Really, it was all about the waves of attackers the Rangers can send at opponents and the trouble that caused for the Maple Leafs. It wasn’t the easiest night for Frank Corrado, in particular, who took a couple costly penalties.
Mike Babcock: The back end was in lots of trouble tonight.
The Rangers’ next two games come in a road contest vs. the Red Wings on Sunday and a home game against the Kings on Monday. Perhaps those matches will serve as a better barometer for where Lundqvist’s really at, as he passed tonight’s test … but it wasn’t a particularly difficult one.
So, is Mike Condon actually really good? He certainly was against Columbus
Considering their numbers heading in, many were perplexed when the Ottawa Senators essentially replaced Andrew Hammond with Mike Condon. Now many are perplexed by just how strong Condon’s often been for Ottawa.
Thursday might stand as the prime example that this guy could be better than many expected.
The Columbus Blue Jackets dominated much of the play, generating a 42-28 shots on goal advantage, but Ottawa ended up winning 2-0 tonight.
Condon already came into tonight with a solid save percentage (.915 before this shutout), and he’s now won four of his last five games. Three of his four career shutouts have come this season.
Ignoring his one relief appearance with Pittsburgh this season for the sake of simplicity, just consider his tough times with Montreal last season. He went 21-25-6 with a shaky .903 save percentage.
This marks just his 21st start and 23rd appearance of this season, so it’s not a guaranteee for future results. Still … it’s another example that goalies are as just about as unpredictable as they are crucial to a team’s fate.
More and more, it seems like Condon might just be a difference-maker, and in the positive sense this time around.

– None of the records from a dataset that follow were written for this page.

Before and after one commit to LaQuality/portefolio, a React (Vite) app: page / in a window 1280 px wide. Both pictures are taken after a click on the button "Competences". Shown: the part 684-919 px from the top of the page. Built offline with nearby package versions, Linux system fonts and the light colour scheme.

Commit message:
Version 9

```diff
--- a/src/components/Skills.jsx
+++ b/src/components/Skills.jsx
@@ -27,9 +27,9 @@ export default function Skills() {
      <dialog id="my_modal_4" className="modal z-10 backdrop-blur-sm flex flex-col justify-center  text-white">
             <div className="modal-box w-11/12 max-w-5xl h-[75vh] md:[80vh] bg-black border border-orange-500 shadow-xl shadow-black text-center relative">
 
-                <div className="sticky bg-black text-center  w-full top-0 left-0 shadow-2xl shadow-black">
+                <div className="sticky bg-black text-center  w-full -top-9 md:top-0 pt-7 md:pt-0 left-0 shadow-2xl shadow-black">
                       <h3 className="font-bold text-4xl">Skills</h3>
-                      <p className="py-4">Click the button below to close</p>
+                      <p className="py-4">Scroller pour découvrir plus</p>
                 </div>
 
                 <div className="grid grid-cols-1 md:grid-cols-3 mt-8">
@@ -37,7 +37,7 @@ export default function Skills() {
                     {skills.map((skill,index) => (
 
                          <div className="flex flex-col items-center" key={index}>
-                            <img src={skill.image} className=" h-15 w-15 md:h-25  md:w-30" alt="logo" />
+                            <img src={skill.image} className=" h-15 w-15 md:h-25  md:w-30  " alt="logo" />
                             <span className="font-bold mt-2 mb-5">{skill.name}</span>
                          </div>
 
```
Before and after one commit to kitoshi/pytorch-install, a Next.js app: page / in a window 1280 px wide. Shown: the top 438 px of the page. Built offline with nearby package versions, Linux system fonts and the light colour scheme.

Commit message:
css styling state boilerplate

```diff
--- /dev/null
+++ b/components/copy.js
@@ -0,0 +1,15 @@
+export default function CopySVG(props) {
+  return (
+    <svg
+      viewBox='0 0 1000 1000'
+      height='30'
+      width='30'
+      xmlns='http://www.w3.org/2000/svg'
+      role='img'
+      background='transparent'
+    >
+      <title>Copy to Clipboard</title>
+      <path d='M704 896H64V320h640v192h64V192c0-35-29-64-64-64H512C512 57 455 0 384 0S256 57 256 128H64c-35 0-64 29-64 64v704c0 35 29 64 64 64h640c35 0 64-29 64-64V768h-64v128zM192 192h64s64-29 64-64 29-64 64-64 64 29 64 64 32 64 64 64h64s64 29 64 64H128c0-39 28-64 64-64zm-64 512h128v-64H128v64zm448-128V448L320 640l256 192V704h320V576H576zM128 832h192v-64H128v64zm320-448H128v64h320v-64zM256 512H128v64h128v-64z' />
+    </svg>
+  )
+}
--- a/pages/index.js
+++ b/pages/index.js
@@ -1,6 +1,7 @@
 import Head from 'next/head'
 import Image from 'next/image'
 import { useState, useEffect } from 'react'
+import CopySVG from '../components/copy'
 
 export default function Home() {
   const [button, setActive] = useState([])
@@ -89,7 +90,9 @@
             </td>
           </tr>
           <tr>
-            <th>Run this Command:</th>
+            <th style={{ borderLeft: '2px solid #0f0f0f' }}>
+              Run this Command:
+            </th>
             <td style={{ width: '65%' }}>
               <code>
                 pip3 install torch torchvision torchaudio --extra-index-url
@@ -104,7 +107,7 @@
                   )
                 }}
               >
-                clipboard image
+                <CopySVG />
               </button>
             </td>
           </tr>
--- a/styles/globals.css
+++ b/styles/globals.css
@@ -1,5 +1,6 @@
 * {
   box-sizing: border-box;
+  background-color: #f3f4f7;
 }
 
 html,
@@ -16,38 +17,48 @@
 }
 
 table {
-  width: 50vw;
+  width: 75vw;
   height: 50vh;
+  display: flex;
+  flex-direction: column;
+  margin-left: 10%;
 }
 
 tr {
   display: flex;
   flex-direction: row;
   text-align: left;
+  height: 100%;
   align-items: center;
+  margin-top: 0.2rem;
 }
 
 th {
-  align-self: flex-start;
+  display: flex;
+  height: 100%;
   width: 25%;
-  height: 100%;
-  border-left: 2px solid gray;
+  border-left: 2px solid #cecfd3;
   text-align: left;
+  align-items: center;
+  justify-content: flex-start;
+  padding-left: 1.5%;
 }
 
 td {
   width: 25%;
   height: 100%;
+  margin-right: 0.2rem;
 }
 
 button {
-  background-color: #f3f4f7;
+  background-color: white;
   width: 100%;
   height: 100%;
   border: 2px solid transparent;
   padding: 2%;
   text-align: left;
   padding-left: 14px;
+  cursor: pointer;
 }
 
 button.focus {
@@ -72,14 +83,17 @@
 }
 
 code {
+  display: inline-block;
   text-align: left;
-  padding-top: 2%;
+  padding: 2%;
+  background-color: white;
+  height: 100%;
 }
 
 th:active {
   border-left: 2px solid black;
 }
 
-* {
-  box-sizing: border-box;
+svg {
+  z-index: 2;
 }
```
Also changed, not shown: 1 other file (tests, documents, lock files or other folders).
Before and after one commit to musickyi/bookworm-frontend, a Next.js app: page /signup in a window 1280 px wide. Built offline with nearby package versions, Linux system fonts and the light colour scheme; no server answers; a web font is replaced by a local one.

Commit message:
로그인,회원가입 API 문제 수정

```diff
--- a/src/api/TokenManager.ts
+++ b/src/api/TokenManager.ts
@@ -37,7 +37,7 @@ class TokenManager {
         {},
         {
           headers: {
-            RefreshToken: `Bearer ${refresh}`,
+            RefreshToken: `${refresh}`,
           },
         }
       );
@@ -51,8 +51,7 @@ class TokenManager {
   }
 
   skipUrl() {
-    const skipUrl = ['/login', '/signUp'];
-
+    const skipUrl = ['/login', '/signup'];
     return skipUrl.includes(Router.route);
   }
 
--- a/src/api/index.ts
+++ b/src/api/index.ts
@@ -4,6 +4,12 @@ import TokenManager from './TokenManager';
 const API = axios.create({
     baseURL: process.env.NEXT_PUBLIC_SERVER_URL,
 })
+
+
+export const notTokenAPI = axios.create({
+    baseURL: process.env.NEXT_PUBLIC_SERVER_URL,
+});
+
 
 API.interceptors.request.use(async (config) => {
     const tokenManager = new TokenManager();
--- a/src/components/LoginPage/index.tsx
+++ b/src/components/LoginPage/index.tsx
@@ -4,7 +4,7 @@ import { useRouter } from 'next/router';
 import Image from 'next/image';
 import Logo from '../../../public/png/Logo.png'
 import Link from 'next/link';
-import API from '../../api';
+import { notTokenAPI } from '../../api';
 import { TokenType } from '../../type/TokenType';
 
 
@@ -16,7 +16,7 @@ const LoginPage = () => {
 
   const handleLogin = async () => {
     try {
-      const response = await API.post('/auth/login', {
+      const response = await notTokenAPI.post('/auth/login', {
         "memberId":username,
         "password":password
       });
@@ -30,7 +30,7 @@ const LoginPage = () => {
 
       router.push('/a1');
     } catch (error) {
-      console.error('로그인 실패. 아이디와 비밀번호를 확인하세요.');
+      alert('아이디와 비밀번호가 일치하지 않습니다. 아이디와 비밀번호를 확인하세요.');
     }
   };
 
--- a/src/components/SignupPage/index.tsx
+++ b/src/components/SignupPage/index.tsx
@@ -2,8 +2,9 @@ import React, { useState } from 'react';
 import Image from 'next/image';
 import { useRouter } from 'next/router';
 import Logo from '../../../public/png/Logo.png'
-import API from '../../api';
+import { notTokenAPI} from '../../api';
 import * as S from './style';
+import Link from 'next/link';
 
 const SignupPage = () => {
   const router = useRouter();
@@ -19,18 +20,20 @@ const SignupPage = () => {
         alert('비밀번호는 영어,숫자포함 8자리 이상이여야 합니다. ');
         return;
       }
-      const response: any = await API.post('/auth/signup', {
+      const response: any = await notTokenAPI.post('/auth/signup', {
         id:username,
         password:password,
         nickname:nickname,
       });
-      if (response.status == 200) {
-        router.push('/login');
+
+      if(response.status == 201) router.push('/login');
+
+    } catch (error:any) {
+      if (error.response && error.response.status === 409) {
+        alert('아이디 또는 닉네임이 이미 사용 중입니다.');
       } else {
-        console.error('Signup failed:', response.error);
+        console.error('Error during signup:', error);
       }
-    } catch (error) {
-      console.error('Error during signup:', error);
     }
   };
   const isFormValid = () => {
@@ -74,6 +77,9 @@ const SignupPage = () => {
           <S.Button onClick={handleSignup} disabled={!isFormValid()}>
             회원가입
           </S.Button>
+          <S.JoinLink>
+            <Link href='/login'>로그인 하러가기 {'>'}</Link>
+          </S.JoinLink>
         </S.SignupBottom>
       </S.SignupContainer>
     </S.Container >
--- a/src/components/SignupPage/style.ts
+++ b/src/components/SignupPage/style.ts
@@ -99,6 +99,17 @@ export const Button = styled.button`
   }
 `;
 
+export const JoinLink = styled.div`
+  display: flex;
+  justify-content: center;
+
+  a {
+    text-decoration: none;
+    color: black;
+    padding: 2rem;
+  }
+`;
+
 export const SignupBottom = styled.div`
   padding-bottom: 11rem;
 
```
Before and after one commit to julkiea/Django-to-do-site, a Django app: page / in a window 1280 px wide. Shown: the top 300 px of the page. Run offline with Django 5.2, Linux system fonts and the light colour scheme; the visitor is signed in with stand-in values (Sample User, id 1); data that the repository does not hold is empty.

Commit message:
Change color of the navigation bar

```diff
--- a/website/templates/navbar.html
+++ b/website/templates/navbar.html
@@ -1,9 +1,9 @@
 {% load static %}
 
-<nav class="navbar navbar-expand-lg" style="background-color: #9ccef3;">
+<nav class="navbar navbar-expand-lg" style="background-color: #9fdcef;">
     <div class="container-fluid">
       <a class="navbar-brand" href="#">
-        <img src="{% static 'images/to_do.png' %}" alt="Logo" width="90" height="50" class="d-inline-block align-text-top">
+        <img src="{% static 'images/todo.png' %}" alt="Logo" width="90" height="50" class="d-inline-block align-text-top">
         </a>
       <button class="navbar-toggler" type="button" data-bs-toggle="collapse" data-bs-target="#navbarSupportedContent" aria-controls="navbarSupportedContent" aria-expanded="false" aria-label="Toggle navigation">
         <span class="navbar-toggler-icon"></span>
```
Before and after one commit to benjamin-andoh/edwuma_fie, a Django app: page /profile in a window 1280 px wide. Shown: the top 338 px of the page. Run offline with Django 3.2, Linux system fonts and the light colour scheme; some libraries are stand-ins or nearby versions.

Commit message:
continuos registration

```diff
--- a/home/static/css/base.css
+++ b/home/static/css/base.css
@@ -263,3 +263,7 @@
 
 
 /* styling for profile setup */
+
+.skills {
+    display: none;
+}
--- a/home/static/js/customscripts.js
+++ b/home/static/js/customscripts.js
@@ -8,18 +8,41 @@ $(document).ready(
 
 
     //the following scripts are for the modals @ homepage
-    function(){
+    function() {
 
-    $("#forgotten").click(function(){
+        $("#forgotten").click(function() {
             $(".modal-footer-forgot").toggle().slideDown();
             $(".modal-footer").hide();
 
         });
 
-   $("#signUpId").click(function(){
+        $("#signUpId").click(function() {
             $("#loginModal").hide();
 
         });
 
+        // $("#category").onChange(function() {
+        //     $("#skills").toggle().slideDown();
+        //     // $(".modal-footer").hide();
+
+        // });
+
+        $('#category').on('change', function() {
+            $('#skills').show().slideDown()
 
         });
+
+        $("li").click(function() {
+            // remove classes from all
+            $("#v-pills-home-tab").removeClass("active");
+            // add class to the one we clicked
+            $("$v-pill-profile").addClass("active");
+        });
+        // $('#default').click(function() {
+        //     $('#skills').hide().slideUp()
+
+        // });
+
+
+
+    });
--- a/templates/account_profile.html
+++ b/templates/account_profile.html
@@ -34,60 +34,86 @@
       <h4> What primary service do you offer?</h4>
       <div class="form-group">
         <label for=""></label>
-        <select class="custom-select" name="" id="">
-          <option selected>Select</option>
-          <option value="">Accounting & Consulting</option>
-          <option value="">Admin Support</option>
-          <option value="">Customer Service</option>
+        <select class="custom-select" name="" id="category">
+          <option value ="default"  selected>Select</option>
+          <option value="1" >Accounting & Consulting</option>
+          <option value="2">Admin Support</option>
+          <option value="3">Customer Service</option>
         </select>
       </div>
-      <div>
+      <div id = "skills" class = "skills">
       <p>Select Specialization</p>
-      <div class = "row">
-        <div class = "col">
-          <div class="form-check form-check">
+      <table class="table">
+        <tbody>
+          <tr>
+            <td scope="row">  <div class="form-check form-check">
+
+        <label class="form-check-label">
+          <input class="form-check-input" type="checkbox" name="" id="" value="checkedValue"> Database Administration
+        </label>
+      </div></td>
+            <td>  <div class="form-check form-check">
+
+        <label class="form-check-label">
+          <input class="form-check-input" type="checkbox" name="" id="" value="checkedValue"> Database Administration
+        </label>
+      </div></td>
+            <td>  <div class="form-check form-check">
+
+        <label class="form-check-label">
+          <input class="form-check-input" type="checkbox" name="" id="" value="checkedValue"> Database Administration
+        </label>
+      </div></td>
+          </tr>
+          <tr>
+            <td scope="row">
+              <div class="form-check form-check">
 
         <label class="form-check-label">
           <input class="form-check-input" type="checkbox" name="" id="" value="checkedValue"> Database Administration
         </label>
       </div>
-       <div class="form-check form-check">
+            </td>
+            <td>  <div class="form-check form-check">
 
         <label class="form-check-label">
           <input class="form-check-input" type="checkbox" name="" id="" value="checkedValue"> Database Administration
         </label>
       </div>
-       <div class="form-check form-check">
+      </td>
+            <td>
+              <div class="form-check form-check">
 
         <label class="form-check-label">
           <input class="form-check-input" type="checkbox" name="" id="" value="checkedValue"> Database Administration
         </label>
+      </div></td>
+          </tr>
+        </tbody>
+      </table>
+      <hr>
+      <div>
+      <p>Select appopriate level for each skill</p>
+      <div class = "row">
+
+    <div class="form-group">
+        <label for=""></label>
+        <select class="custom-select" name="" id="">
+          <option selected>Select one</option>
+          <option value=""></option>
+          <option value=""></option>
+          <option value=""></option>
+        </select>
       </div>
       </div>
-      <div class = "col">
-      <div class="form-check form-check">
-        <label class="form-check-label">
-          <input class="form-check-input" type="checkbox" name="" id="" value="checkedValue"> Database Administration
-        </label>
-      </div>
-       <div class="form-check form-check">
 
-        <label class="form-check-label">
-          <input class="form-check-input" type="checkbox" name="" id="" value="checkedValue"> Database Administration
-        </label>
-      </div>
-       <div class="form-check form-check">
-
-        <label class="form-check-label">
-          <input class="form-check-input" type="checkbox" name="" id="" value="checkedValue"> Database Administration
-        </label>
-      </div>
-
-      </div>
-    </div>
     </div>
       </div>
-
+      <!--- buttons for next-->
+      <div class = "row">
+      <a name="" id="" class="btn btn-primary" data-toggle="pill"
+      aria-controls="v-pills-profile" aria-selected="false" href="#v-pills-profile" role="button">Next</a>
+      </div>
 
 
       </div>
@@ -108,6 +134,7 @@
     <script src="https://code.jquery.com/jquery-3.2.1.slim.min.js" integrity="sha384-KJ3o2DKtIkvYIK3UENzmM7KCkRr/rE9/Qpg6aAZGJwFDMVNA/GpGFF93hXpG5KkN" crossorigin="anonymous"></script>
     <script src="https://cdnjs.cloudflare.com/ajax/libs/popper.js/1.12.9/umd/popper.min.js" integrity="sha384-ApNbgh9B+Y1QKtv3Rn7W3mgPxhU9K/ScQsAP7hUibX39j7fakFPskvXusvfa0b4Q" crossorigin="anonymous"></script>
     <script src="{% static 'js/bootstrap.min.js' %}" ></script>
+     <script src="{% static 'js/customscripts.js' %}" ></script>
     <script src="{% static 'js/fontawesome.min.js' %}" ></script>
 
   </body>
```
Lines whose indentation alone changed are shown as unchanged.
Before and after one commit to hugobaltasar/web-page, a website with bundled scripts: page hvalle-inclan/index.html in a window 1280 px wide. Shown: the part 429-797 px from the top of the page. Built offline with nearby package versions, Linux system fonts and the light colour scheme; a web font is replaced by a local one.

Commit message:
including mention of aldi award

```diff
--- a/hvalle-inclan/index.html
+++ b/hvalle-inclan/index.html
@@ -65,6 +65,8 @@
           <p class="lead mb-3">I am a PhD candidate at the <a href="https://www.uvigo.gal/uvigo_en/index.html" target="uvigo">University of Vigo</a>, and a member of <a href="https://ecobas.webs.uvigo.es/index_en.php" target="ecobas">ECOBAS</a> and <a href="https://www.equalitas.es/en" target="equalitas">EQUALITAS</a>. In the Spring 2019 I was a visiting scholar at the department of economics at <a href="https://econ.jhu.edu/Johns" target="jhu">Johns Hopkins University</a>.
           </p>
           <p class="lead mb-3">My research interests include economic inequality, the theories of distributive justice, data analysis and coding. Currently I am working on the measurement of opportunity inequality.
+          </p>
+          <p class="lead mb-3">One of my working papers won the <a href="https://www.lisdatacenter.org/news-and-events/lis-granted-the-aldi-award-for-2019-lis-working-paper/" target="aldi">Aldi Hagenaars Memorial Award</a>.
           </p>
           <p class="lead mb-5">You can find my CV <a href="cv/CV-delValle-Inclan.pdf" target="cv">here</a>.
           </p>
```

Greiss blanks Stars as Isles win in first game of post-Capuano era
The New York Islanders began the Doug Weight era in the same way Jack Capuano’s ended: with a shutout.
Yeah, it’s easy to forget that the Islanders actually won their last game under Capuano, consider all that’s happened since.
They blanked the Boston Bruins 4-0 on Monday and generated a 3-0 shutout against the Dallas Stars on Thursday. It’s quite a feather in the cap of goalie Thomas Greiss, who owns these back-to-back shutouts.
(It’s worth mentioning that, for all the Bruins’ and Stars’ flaws, they can be very explosive on offense …)
That Monday shutout wasn’t enough for Capuano to save his job, and the Isles still have a long way to go after this encouraging outcome. The East’s second wild card spot still seems like a long shot for Weight & Co.
Even so, the Islanders will take it. They play their next five games at home and seven of eight in Brooklyn, so if there’s ever a time for movement, it would logically come now.